A special category within this collection is represented by the harpsichords. Over the many centuries of its existence, the harpsichord has taken on a wide variety of forms—and in order to do justice to this diversity, the mdw is constantly looking to expand and update its holdings. An important contribution to these efforts is the project The “Viennese Harpsichord” in a Historical Context initiated in 2017 by Ingomar Rainer, who occupied the mdw’s professorial chair in Historical Musical Practice. This project’s primary aim was to reconstruct a harpsichord that no longer existed, of a type that might have been typical of Viennese harpsichord-building around 1660.

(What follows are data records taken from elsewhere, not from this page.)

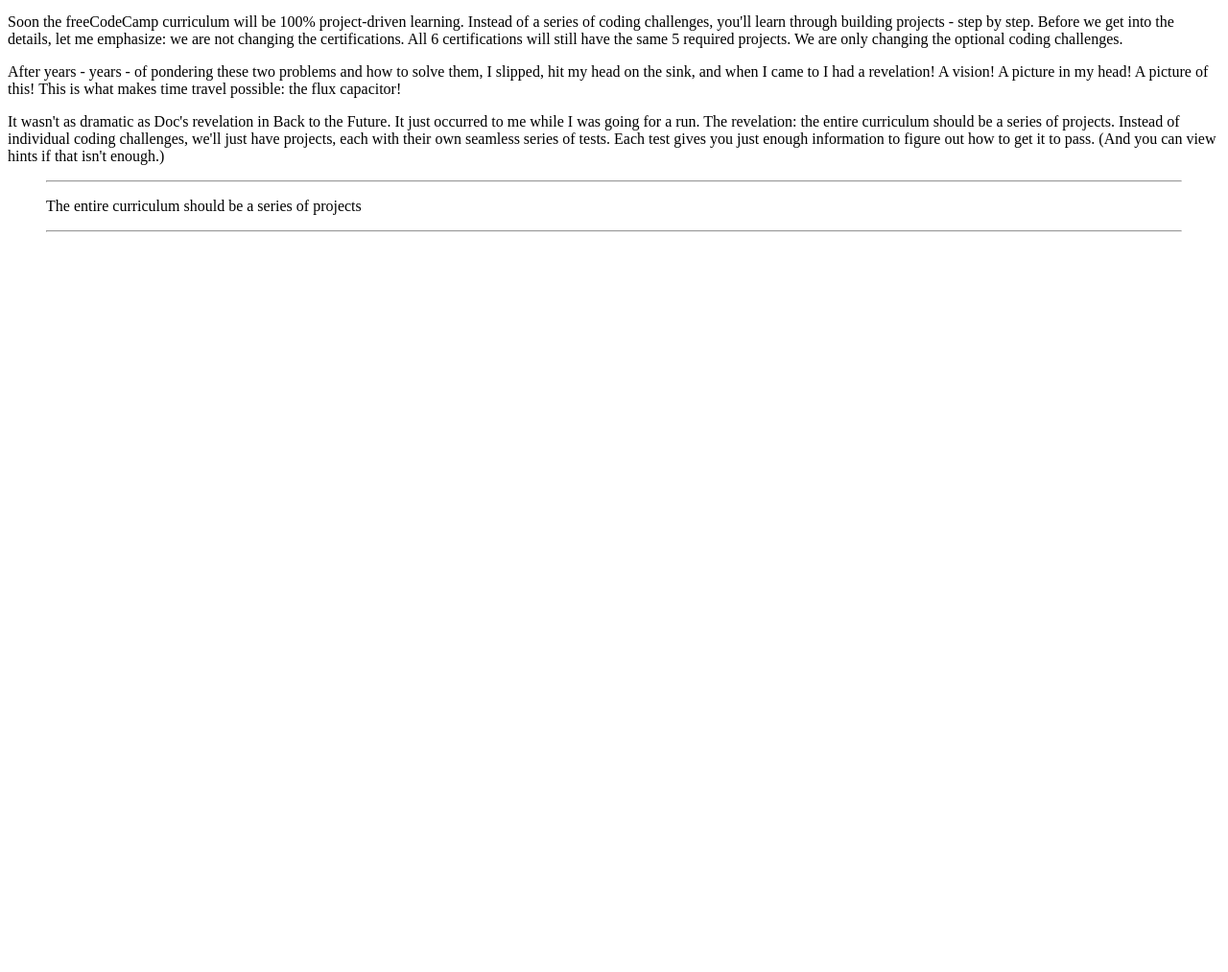
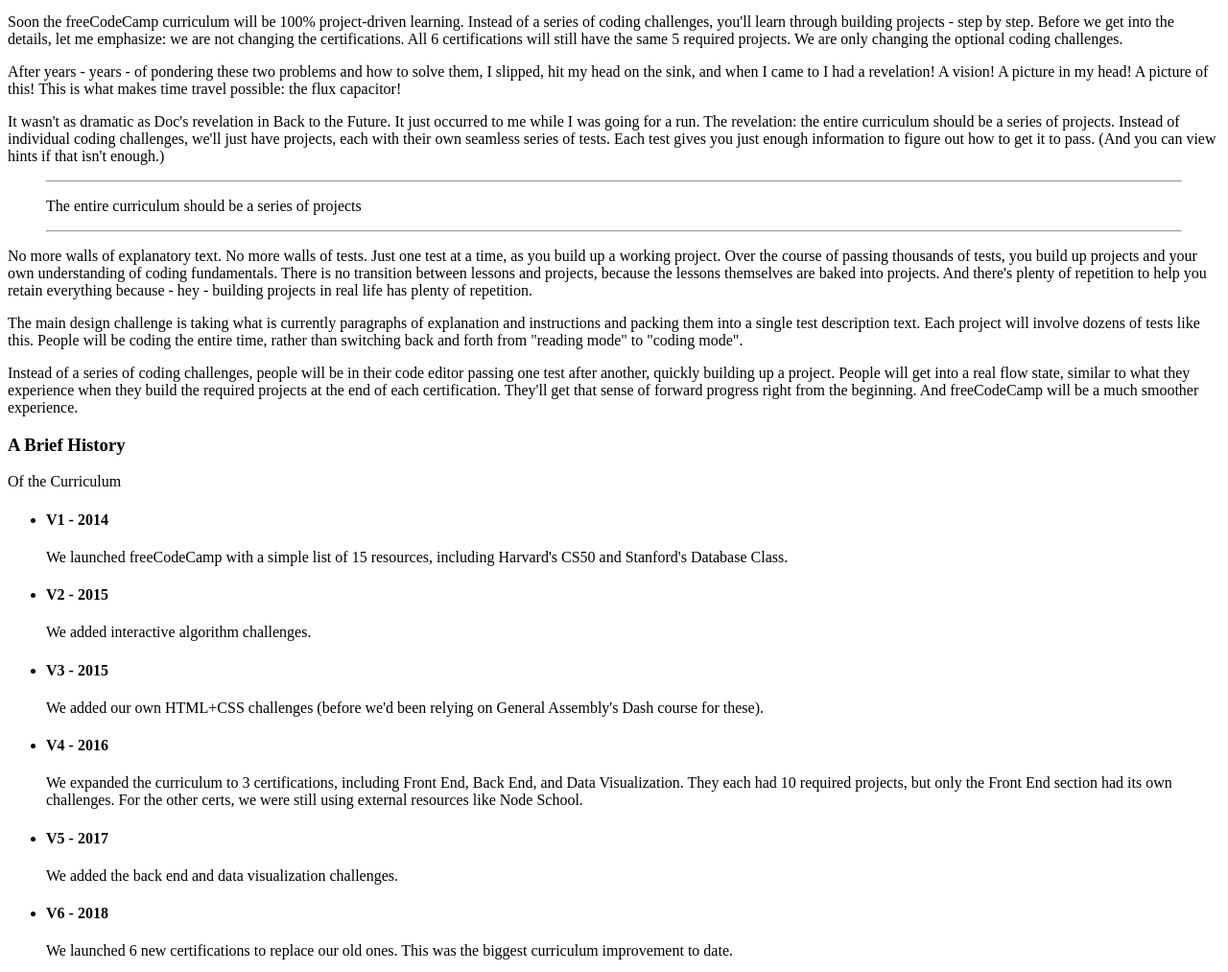
Before and after one commit to Manglam11/css_magezine, a plain HTML site: page index.html in a window 1280 px wide. Shown: the part 501-1514 px from the top of the page at 96% size. Before the commit the page ends 800 px from the top, so only its background shows below. Drawn offline with Linux system fonts and the light colour scheme; a web font is replaced by a local one.

Commit message:
wrapper class ki ek img ho chuki h.

```diff
--- a/index.html
+++ b/index.html
@@ -89,6 +89,91 @@
           </p>
           <hr />
         </blockquote>
+        <p>
+          No more walls of explanatory text. No more walls of tests. Just one
+          test at a time, as you build up a working project. Over the course of
+          passing thousands of tests, you build up projects and your own
+          understanding of coding fundamentals. There is no transition between
+          lessons and projects, because the lessons themselves are baked into
+          projects. And there's plenty of repetition to help you retain
+          everything because - hey - building projects in real life has plenty
+          of repetition.
+        </p>
+        <p>
+          The main design challenge is taking what is currently paragraphs of
+          explanation and instructions and packing them into a single test
+          description text. Each project will involve dozens of tests like this.
+          People will be coding the entire time, rather than switching back and
+          forth from "reading mode" to "coding mode".
+        </p>
+        <p>
+          Instead of a series of coding challenges, people will be in their code
+          editor passing one test after another, quickly building up a project.
+          People will get into a real flow state, similar to what they
+          experience when they build the required projects at the end of each
+          certification. They'll get that sense of forward progress right from
+          the beginning. And freeCodeCamp will be a much smoother experience.
+        </p>
+      </section>
+      <section class="text text-with-images">
+        <article class="brief-history">
+          <h3 class="list-title">A Brief History</h3>
+          <p>Of the Curriculum</p>
+          <ul class="lists">
+            <li>
+              <h4 class="list-subtitle">V1 - 2014</h4>
+              <p>
+                We launched freeCodeCamp with a simple list of 15 resources,
+                including Harvard's CS50 and Stanford's Database Class.
+              </p>
+            </li>
+            <li>
+              <h4 class="list-subtitle">V2 - 2015</h4>
+              <p>We added interactive algorithm challenges.</p>
+            </li>
+            <li>
+              <h4 class="list-subtitle">V3 - 2015</h4>
+              <p>
+                We added our own HTML+CSS challenges (before we'd been relying
+                on General Assembly's Dash course for these).
+              </p>
+            </li>
+            <li>
+              <h4 class="list-subtitle">V4 - 2016</h4>
+              <p>
+                We expanded the curriculum to 3 certifications, including Front
+                End, Back End, and Data Visualization. They each had 10 required
+                projects, but only the Front End section had its own challenges.
+                For the other certs, we were still using external resources like
+                Node School.
+              </p>
+            </li>
+            <li>
+              <h4 class="list-subtitle">V5 - 2017</h4>
+              <p>We added the back end and data visualization challenges.</p>
+            </li>
+            <li>
+              <h4 class="list-subtitle">V6 - 2018</h4>
+              <p>
+                We launched 6 new certifications to replace our old ones. This
+                was the biggest curriculum improvement to date.
+              </p>
+            </li>
+          </ul>
+        </article>
+        <aside class="image-wrapper">
+          <img
+            src="https://cdn.freecodecamp.org/testable-projects-fcc/images/random-quote-machine.png"
+            alt="image of the quote machine project"
+            loading="lazy"
+            class="image-1"
+            width="600"
+            height="400"
+          />
+          <img />
+          <blockquote class="image-quote"></blockquote>
+          <img />
+        </aside>
       </section>
     </main>
   </body>
```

What’s more, this main object was complemented by the acquisition of four additional harpsichords built after various examples that show the influences on and effects of Viennese-style harpsichords in Europe in different ways. The project, completed in 2020, was made possible by a 2017 grant from the University Infrastructure Programme of the Vienna Science and Technology Fund (WWFT).
Alfons Huber, then restoration workshop head at the Collection of Historic Instruments of the Kunsthistorisches Museum (KHM) in Vienna, joined forces with historical keyboard instrument specialist Albrecht Czernin to take on the main commission: to construct a hypothetical harpsichord of a type that might have been used during the second half of the 17th century at the Viennese court or by one of the important musical establishments maintained by members of Austria’s high nobility.

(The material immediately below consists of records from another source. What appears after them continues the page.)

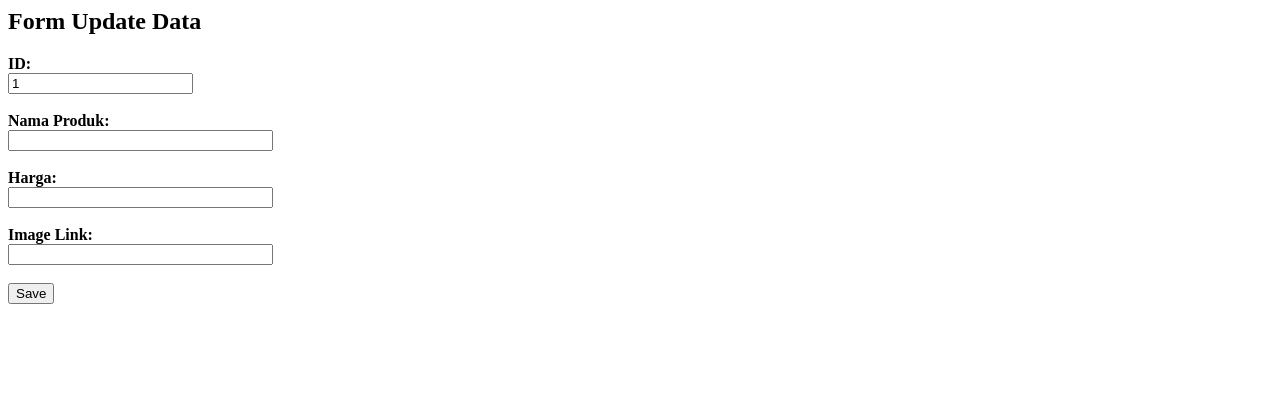
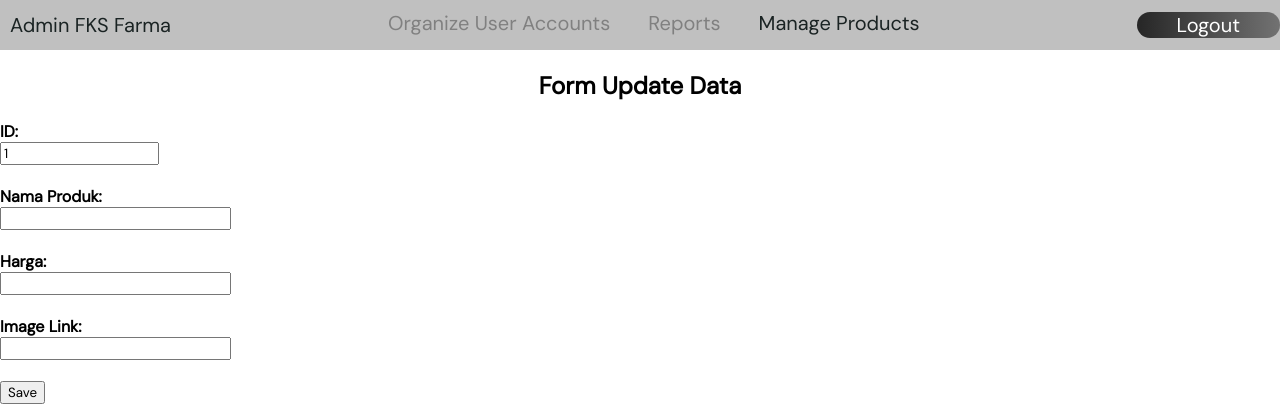
Before and after one commit to Naruhodona/Web-Base-Programming, a PHP site: page /admin/product/form_update.php?id=1 in a window 1280 px wide. Shown: the top 420 px of the page. Run offline with PHP 8.4, Linux system fonts and the light colour scheme; data that the repository does not hold is empty.

Commit message:
Fixed some problems in admin reports

```diff
--- a/uas/about/about.php
+++ b/uas/about/about.php
@@ -9,7 +9,7 @@ session_start();
     <meta charset="UTF-8">
     <meta http-equiv="X-UA-Compatible" content="IE=edge">
     <meta name="viewport" content="width=device-width, initial-scale=1.0">
-    <title>Katalog</title>
+    <title>About</title>
     <link rel="stylesheet" href="../css/index.css">
     <link rel="stylesheet" href="../css/about.css">
 </head>
--- a/uas/admin/admin.php
+++ b/uas/admin/admin.php
@@ -14,6 +14,8 @@
 <head>
 	<meta charset="utf-8">
 	<meta name="viewport" content="width=device-width, initial-scale=1">
+    <link rel="stylesheet" href="../css/index.css">
+    <link rel="stylesheet" href="../css/admin.css">
 	<title>Admin FKS Farma</title>
 </head>
 <body>
--- a/uas/admin/product/form_update.php
+++ b/uas/admin/product/form_update.php
@@ -1,8 +1,31 @@
 <html>
 <head>
+	<link type="text/css" rel="stylesheet" href="../../css/index.css">
+	<link type="text/css" rel="stylesheet" href="../../css/admin.css">
 	<title> Update Data </title>
 </head>
 <body>
+<div class="header">
+				<div class="logo">
+					<a href="../admin.php">Admin FKS Farma</a>
+				</div>
+				<div class="nav">
+					<a href="../orgmember/member_manage.php">
+						<div>Organize User Accounts</div>
+					</a>
+					<a href="../report/reportpages.php">
+						<div>Reports</div>
+					</a>
+					<a href="../product/product_manage.php" class="active">
+						<div>Manage Products</div>
+					</a>
+				</div>
+				<div class="button-container">
+					<a href="../adminlogout.php">
+						<div>Logout</div>
+					</a>
+				</div>
+			</div>
 <h2> Form Update Data </h2>
 
 <?php
--- a/uas/admin/product/product_insert.php
+++ b/uas/admin/product/product_insert.php
@@ -50,7 +50,9 @@ session_start();
 				<input type="submit" name="btnSubmit" value ="Save">
 			</div>
 		</form>
+
 	</div>
 
+	<a href="product_manage.php">Back</a>
 </body>
 </html>
--- a/uas/admin/report/reportproductcategoryearnings.php
+++ b/uas/admin/report/reportproductcategoryearnings.php
@@ -12,6 +12,8 @@ if (!isset($_SESSION["username"])) {
 <head>
 	<meta charset="utf-8">
 	<meta name="viewport" content="width=device-width, initial-scale=1">
+	<link type="text/css" rel="stylesheet" href="../../css/index.css">
+  <link type="text/css" rel="stylesheet" href="../../css/admin.css">
 	<title>Product's Category Earnings Report</title>
 </head>
 <script src="https://code.jquery.com/jquery-3.6.0.min.js"></script>
@@ -61,7 +63,7 @@ if (!isset($_SESSION["username"])) {
                 </div>
             </div>
 <div style="text-align: center; margin-bottom: 20px;">
-<h1>Report Sales Product per Month</h1>
+<h1>Report Earnings Category per Month</h1>
 <form method="POST" action="">
 	<span>Products :</span>
 	<select required id="category-option" name="category-option">
@@ -81,7 +83,7 @@ if(isset($_POST['submit_date_category'])){
 <table>
 	<tr>
 		<th>Category Product</th>
-		<th>Sold</th>
+		<th>Total Earnings</th>
 		<th>Month</th>
 		<th>Year</th>
 	</tr>
--- a/uas/admin/report/reportproductearnings.php
+++ b/uas/admin/report/reportproductearnings.php
@@ -38,10 +38,10 @@ if (!isset($_SESSION["username"])) {
                     </a>
                 </div>
             </div>
-    <div class="content">
+    <div>
         <div>
-            <h1>Product Earnings</h1>
-            <form method="POST" action="">
+            <h1 style="text-align: center;">Report Product Earnings</h1>
+            <form method="POST" action="" style="text-align: center;">
                 <span>Date from :</span>
                 <input required type="date" name="start_date" id="start_date">
                 <span>Until :</span>
--- a/uas/admin/report/reportsalesproductpermonth.php
+++ b/uas/admin/report/reportsalesproductpermonth.php
@@ -12,6 +12,8 @@ if (!isset($_SESSION["username"])) {
 <head>
 	<meta charset="utf-8">
 	<meta name="viewport" content="width=device-width, initial-scale=1">
+	<link type="text/css" rel="stylesheet" href="../../css/index.css">
+  <link type="text/css" rel="stylesheet" href="../../css/admin.css">
 	<title>Report Sales Product per Month</title>
 </head>
 <script src="https://code.jquery.com/jquery-3.6.0.min.js"></script>
--- a/uas/cart/cart.php
+++ b/uas/cart/cart.php
@@ -36,7 +36,7 @@ if (isset($_SESSION["username"]) && isset($_POST['submitproducts'])){
     <meta charset="UTF-8">
     <meta http-equiv="X-UA-Compatible" content="IE=edge">
     <meta name="viewport" content="width=device-width, initial-scale=1.0">
-    <title>Katalog</title>
+    <title>Cart</title>
     <link rel="stylesheet" href="../css/cart.css">
     <link rel="stylesheet" href="../css/index.css">
 </head>
--- a/uas/cart/checkout.php
+++ b/uas/cart/checkout.php
@@ -21,7 +21,7 @@ if (isset($_SESSION["username"]) && isset($_POST['cart_submit'])){
     <meta charset="UTF-8">
     <meta http-equiv="X-UA-Compatible" content="IE=edge">
     <meta name="viewport" content="width=device-width, initial-scale=1.0">
-    <title>Katalog</title>
+    <title>Checkout</title>
     <link rel="stylesheet" href="../css/checkout.css">
     <link rel="stylesheet" href="../css/index.css">
 </head>
--- a/uas/profile/profile.php
+++ b/uas/profile/profile.php
@@ -20,7 +20,7 @@ $pass = $row['pass'];
 <head>
 	<meta charset="utf-8">
 	<meta name="viewport" content="width=device-width, initial-scale=1">
-	<title>Katalog</title>
+	<title>Profile</title>
     <link type="text/css" rel="stylesheet" href="../css/index.css">
     <link type="text/css" rel="stylesheet" href="../css/admin.css">
 
```
Also changed, not shown: uas/admin/product/product_edit.php (+26 -0 lines), uas/admin/product/product_insert.html (deleted, +0 -25 lines), uas/admin/report/reportallspentpermember.php (+4 -3 lines).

In order to complete this rather unsolvable puzzle in the best possible way, Huber first set about carefully compiling a set of structural characteristics. And in an uncompromising manner, he and Albrecht Czernin then attempted to recreate both the sound of such an instrument and the overall impression that it might have made.
It was in April 2020, following months of hard work in Albrecht Czernin’s workshop, that this instrument was delivered. And as a brief glimpse into the research process behind it, the following describes two conspicuous and exemplary characteristics:
The Viennese bass octave
The bass-end of this instrument’s keyboard will surely appear strange to uninitiated eyes, for the ordering of the keys—some of which exhibit multiple splits—is in fact unique in music history.
The oldest known documentation of the so-called Viennese bass octave can be found in Alessandro Poglietti’s Compendium, written in Kremsmünster in 1676. During the 16th and 17th centuries, short octaves were the norm: since certain low notes (F#, G#) were hardly ever used, they were eliminated to save space, a change that involved replacing the first E-key with C, F# with D, and G# with E. Over the course of time, an expansion on this pattern became common: two keys at the upper end, D/F# and E/G#, were likewise “divided”. The Viennese bass octave, however, went one step farther by adding additional low notes (F<sub>1</sub>, G<sub>1</sub>, A<sub>1</sub>, B<sub>1</sub>, H<sub>1</sub>) that were to be played via a highly original combination of split keys, the first of which (F<sub>1</sub>) was often given the appearance of a keyblock.
Playable instruments from this period with such a wide compass are now extremely rare, so our reconstruction makes an important contribution to filling this gap in how the history of Viennese keyboard instruments can be experienced.
Pragmatic considerations entail that it’s rarely possible these days for newly built harpsichords to reflect the original magnificence of historical examples. But in order to still have a chance at experiencing a semblance of such an instrument’s overall effect on its player and the listeners, we did try to give special consideration to this instrument’s outward appearance. In order to lend it a certain courtly character, elaborate veneering, inlays of exotic woods, and an eye-catchingly lively exterior finish were employed. The recipe for this finish was adapted from the Ars Vitraria Experimentalis by Johann Kunkel (Frankfurt/Leipzig 1689):
A fine way/of adding a speckled finish to the Clave Cord and Clave Cimbeln as well as other works of carpentry. First, dip your work in glue/and thereafter paint it a couple times with distemper/and when well-dried/speckle it as you like with flaked white lead/mixed with thinned glue/and when entirely dry/take verdigris1 rubbed off with oil/and use this to overpaint your piece multiple times/to render the white spots green/and permanent.
This special harpsichord enables us not only to study the entire Austrian harpsichord repertoire of the 17th century as it was played at the courts of emperors from Ferdinand II to Joseph I and by the music establishments of the great noble houses, but also to enter new realms of ensemble sound—accompanying us in the truest sense and supporting our explorations together as we develop our new department.